Return every line from the records below that has the word "planets".

(Modification records)
"""

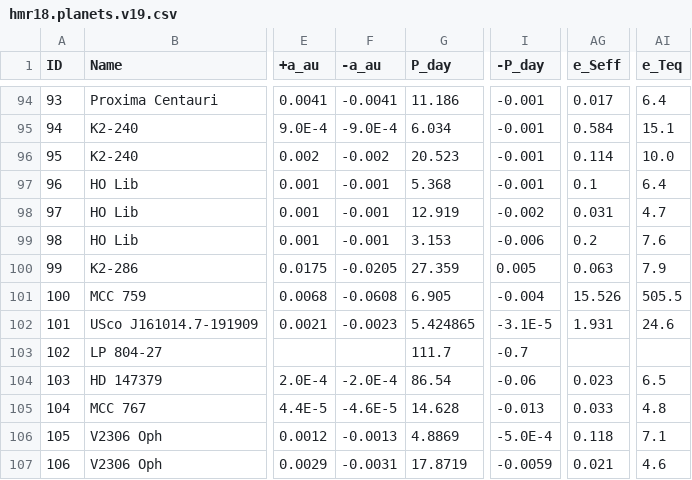
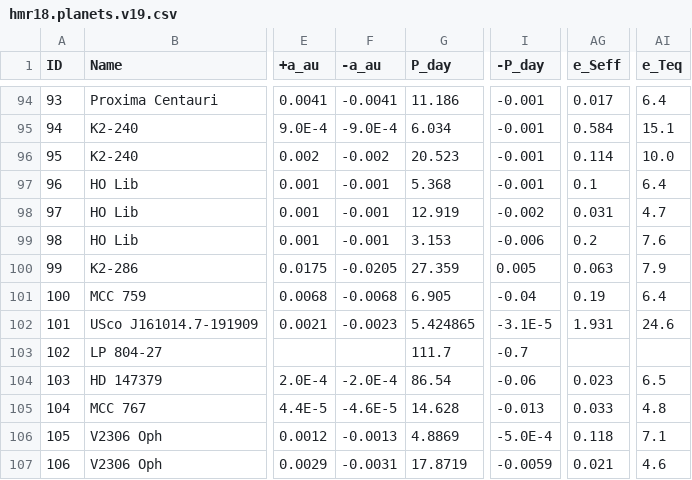
Before and after one commit to hector-mr/Exomoons_HZ_Mdwarfs, a CSV file: Input_tables/hmr18.planets.v19.csv, drawn as a sheet; only a part is shown, gaps mark what is left out; the diff names each change by its address in the sheet, - before the commit and + after, or states it on an @@ line.

Commit message:
Fixed typing errors

```diff
--- a/Input_tables/hmr18.planets.v19.csv
+++ b/Input_tables/hmr18.planets.v19.csv
-F101 (-a_au): -0.0608
+F101 (-a_au): -0.0068
-I101 (-P_day): -0.004
+I101 (-P_day): -0.04
-AG101 (e_Seff): 15.526
+AG101 (e_Seff): 0.19
-AI101 (e_Teq): 505.5
+AI101 (e_Teq): 6.4
```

"""

▶ [Written solution]:
Before and after one commit to hector-mr/Exomoons_HZ_Mdwarfs, a CSV file: Input_tables/hmr18.planets.v19.csv, drawn as a sheet; only a part is shown, gaps mark what is left out; the diff names each change by its address in the sheet, - before the commit and + after, or states it on an @@ line.
--- a/Input_tables/hmr18.planets.v19.csv
+++ b/Input_tables/hmr18.planets.v19.csv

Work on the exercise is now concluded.